To define the clinical and anatomical factors associated with dyskinesias following thalamic infarction, we performed neurological examination and three-dimensional brain magnetic resonance imaging for 23 patients with thalamic infarction. We measured the total volumes and the largest diameters of the lesions on axial and coronal images. Using the atlas of human thalamus, we investigated the damaged thalamic nuclei. We compared the means of the volumes and the largest diameters of the lesions, and the frequencies of damaged thalamic nuclei between patients with and without thalamic dyskinesias. Seven (two pseudochoreoathetosis and five dystonia) of the 23 patients with thalamic infarction developed dyskinesias. No specific neurological deficits at the onset of stroke predicted the development of dyskinesias. The mean volume of the lesions of patients with dyskinesias (739 mm3) was significantly larger than that of those without dyskiensias (92.9 mm3). The means of the largest axial (11.6 mm) and coronal (10.8 mm) diameters were significantly larger in patients with dyskinesias, compared to those (axial, 7.1 mm; coronal, 6.4 mm) of patients without dyskinesias. Patients with dyskinesias had damage in the centromedian (CM) thalamic nucleus more frequently compared to those without dyskinesias. Patients with a large thalamic infarction involving the CM nucleus are more likely to develop dyskinesias.

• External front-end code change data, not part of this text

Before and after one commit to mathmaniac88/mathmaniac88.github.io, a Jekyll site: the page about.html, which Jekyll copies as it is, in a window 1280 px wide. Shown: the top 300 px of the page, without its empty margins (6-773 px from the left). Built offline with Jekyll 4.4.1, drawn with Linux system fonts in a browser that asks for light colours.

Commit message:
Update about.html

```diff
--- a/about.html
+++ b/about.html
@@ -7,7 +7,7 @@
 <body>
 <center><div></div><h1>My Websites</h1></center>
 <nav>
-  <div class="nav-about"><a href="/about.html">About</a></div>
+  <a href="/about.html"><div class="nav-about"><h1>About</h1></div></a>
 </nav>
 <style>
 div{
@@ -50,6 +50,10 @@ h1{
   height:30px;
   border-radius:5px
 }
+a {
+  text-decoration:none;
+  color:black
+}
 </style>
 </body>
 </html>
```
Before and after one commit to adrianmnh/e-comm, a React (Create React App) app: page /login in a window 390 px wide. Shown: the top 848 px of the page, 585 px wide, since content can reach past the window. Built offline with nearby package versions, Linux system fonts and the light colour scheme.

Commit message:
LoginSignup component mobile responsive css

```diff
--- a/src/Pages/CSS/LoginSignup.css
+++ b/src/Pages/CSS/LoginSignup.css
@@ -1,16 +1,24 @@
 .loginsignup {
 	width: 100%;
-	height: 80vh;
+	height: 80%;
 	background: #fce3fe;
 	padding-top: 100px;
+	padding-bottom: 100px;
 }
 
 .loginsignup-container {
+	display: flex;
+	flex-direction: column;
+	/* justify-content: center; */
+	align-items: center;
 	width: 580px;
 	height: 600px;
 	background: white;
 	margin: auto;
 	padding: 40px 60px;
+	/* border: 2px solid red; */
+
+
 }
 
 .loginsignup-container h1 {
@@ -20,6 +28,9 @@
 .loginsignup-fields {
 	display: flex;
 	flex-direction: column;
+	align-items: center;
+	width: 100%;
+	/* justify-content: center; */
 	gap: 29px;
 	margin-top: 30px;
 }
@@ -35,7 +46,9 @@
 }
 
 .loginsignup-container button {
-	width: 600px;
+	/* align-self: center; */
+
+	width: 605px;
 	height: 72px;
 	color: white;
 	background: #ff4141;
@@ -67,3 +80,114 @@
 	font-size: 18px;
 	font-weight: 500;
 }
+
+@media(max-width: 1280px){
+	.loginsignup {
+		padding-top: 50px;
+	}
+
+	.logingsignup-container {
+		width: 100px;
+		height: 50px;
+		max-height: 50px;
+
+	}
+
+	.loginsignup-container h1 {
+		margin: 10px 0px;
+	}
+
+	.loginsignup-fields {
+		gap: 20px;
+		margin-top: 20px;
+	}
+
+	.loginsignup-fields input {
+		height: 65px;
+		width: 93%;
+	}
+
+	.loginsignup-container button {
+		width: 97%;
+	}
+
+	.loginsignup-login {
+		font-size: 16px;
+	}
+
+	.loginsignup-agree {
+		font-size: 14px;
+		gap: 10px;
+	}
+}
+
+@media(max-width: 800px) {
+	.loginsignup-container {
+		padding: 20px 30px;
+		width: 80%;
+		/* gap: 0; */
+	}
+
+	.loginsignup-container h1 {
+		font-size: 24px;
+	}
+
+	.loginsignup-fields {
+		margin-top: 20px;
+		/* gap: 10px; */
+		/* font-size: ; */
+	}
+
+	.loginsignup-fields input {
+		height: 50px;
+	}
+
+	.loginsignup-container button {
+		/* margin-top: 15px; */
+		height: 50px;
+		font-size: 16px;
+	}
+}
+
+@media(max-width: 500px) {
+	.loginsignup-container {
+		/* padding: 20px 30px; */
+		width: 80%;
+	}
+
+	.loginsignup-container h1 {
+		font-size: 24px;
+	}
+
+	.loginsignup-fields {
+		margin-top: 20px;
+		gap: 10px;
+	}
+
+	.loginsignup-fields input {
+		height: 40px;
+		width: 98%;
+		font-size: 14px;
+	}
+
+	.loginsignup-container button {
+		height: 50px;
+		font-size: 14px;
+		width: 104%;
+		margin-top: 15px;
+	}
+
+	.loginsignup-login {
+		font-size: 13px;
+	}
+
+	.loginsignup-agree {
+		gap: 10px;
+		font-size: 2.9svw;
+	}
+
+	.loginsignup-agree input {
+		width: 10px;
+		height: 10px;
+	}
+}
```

All Science Journal Classification (ASJC) codes
- Clinical Neurology